As you must have already guessed, the book consists of 101 chapters, each dedicated to one particular ‘fact’ about space. All chapters are self contained and self sufficient; except one or two instances, no chapter refers to the information presented in earlier chapters. So you may easily open the book at random and read the chapter open in front of you. Length of each chapter is nearly same and short, so you can very easily go through it within 15 minutes or less — while waiting in queue, in daily commute, or having tea/coffee, or in between your daily schedule ‘just for a change/break’. However, rigour has not been sacrificed in major portion of the book. So you can enjoy the excitement and wonder of space in small morsels of knowledge and information.

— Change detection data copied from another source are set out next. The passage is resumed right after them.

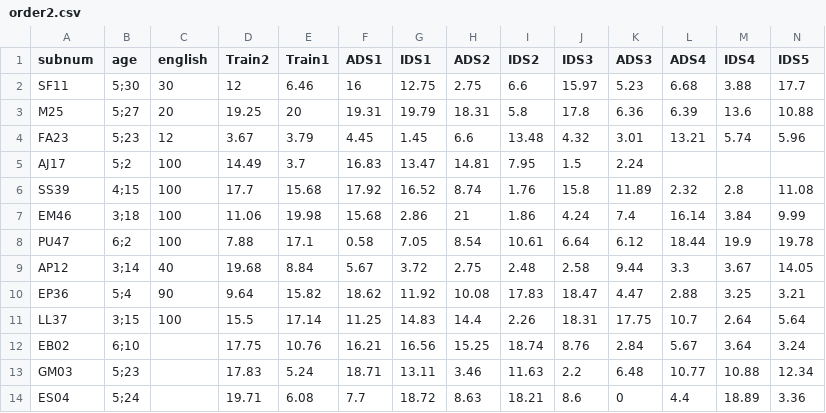
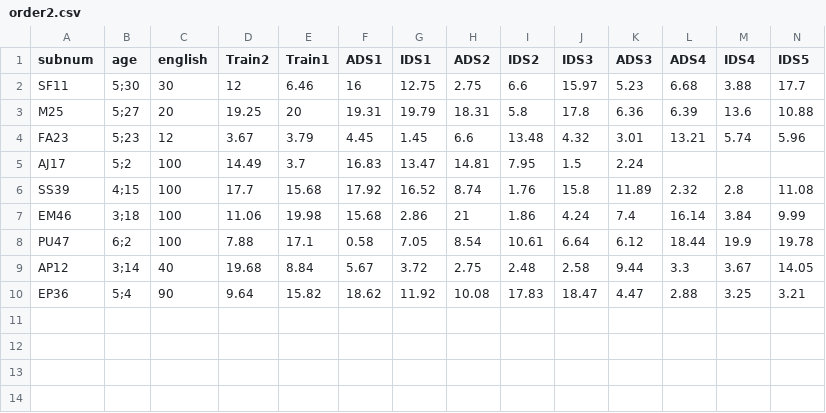
Before and after one commit to mcfrank/manybabies-analysis, a CSV file: pilot/hamlin/order2.csv, drawn as a sheet; only a part is shown; rows hold the shown columns only; the diff names each change by its address in the sheet, - before the commit and + after, or states it on an @@ line.

```diff
--- a/pilot/hamlin/order2.csv
+++ b/pilot/hamlin/order2.csv
-row 11: LL37 | 3;15 | 100 | 15.5 | 17.14 | 11.25 | 14.83 | 14.4 | 2.26 | 18.31 | 17.75 | 10.7 | 2.64 | 5.64
-row 12: EB02 | 6;10 |  | 17.75 | 10.76 | 16.21 | 16.56 | 15.25 | 18.74 | 8.76 | 2.84 | 5.67 | 3.64 | 3.24
-row 13: GM03 | 5;23 |  | 17.83 | 5.24 | 18.71 | 13.11 | 3.46 | 11.63 | 2.2 | 6.48 | 10.77 | 10.88 | 12.34
-row 14: ES04 | 5;24 |  | 19.71 | 6.08 | 7.7 | 18.72 | 8.63 | 18.21 | 8.6 | 0 | 4.4 | 18.89 | 3.36
```
Also changed, not shown: pilot/hamlin/order1.csv, pilot/hamlin/order3.csv, 3 other files.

Though the title of the book mentions facts about space, nearly whole of the book deals with astronomy and astrophysics. The foremost positive point of the book is the compilation of around 100 facts on space physics. Selection of the topics itself must have involved a lot of thinking and contemplation. The writer definitely deserves appreciation for this successful effort. Surely, the selection of chapters would most probably suffer from his personal bias, and any other writer would have most probably selected different topics. But it does not make a cause for much concern. The aim of the writer is simply to introduce a layperson to the fascinating world of space science and he has accomplished that task with much success.
The language is simple and you won’t need to open your dictionary even once. The explanation of all facts are given in very simple terms, in fact too simple. He never — and by that I mean absolutely never — assumes that the reader must be already familiar with a particular concept. He never takes anything for granted and gives short definition/description of even trivial concepts. As an example, consider this paragraph: “. . . astronomers need to use an instrument called a spectroscope which separates the incoming light into its component parts known as a spectrum. You will have seen a spectrum before, when our sky is graced by a rainbow . . . ” And yes, there are no equations; however, there are photographs, one in each chapter, mostly in colour.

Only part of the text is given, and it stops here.